Assigned task: Your reply is to be the lines below, exactly as written, with images omitted.

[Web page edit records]

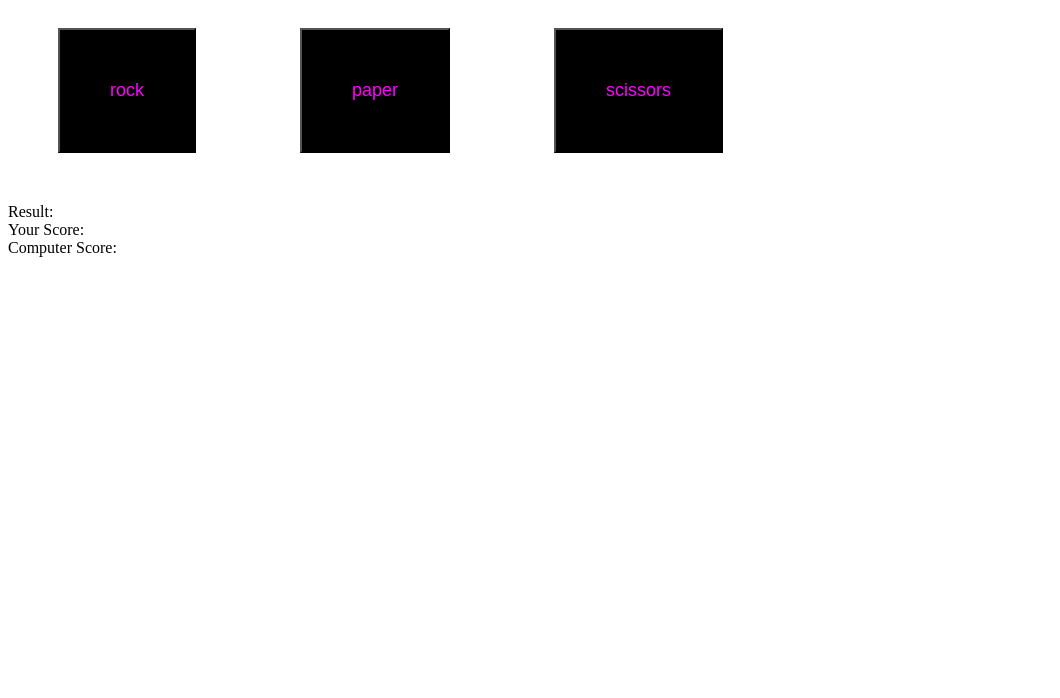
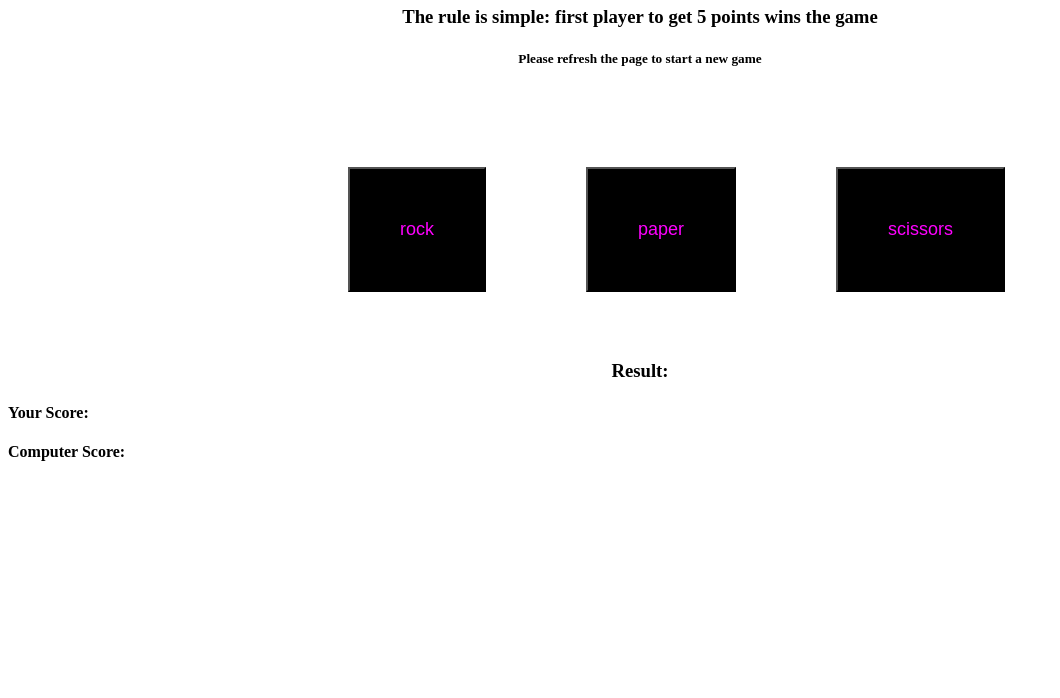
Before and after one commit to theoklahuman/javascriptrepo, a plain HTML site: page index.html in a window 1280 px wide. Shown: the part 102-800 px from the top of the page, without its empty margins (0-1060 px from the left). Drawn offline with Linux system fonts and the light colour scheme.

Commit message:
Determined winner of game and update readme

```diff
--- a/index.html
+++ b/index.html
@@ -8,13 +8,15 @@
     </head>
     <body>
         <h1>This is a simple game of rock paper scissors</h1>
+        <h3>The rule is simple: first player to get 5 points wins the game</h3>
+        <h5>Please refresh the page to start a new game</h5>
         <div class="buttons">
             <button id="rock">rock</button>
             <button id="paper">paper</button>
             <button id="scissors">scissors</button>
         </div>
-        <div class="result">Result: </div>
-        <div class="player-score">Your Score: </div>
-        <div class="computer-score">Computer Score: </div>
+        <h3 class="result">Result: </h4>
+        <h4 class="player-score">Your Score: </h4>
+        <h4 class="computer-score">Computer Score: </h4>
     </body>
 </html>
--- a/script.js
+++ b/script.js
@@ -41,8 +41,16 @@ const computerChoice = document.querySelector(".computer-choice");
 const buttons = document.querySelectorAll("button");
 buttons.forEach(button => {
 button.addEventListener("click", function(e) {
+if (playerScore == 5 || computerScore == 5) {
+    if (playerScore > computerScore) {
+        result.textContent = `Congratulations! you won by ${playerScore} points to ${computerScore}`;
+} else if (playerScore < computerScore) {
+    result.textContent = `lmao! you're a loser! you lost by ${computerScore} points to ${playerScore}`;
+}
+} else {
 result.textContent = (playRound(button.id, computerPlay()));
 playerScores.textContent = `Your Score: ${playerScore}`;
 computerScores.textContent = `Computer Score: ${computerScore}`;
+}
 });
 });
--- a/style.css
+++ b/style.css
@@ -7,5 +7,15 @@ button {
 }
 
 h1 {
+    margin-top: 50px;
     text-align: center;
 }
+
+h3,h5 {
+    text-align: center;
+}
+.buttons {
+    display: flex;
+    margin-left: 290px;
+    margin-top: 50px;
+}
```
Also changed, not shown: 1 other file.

The answer:
Before and after one commit to theoklahuman/javascriptrepo, a plain HTML site: page index.html in a window 1280 px wide. Shown: the part 102-800 px from the top of the page, without its empty margins (0-1060 px from the left). Drawn offline with Linux system fonts and the light colour scheme.

Commit message:
Determined winner of game and update readme

```diff
--- a/index.html
+++ b/index.html
@@ -8,13 +8,15 @@
     </head>
     <body>
         <h1>This is a simple game of rock paper scissors</h1>
+        <h3>The rule is simple: first player to get 5 points wins the game</h3>
+        <h5>Please refresh the page to start a new game</h5>
         <div class="buttons">
             <button id="rock">rock</button>
             <button id="paper">paper</button>
             <button id="scissors">scissors</button>
         </div>
-        <div class="result">Result: </div>
-        <div class="player-score">Your Score: </div>
-        <div class="computer-score">Computer Score: </div>
+        <h3 class="result">Result: </h4>
+        <h4 class="player-score">Your Score: </h4>
+        <h4 class="computer-score">Computer Score: </h4>
     </body>
 </html>
--- a/script.js
+++ b/script.js
@@ -41,8 +41,16 @@ const computerChoice = document.querySelector(".computer-choice");
 const buttons = document.querySelectorAll("button");
 buttons.forEach(button => {
 button.addEventListener("click", function(e) {
+if (playerScore == 5 || computerScore == 5) {
+    if (playerScore > computerScore) {
+        result.textContent = `Congratulations! you won by ${playerScore} points to ${computerScore}`;
+} else if (playerScore < computerScore) {
+    result.textContent = `lmao! you're a loser! you lost by ${computerScore} points to ${playerScore}`;
+}
+} else {
 result.textContent = (playRound(button.id, computerPlay()));
 playerScores.textContent = `Your Score: ${playerScore}`;
 computerScores.textContent = `Computer Score: ${computerScore}`;
+}
 });
 });
--- a/style.css
+++ b/style.css
@@ -7,5 +7,15 @@ button {
 }
 
 h1 {
+    margin-top: 50px;
     text-align: center;
 }
+
+h3,h5 {
+    text-align: center;
+}
+.buttons {
+    display: flex;
+    margin-left: 290px;
+    margin-top: 50px;
+}
```
Also changed, not shown: 1 other file.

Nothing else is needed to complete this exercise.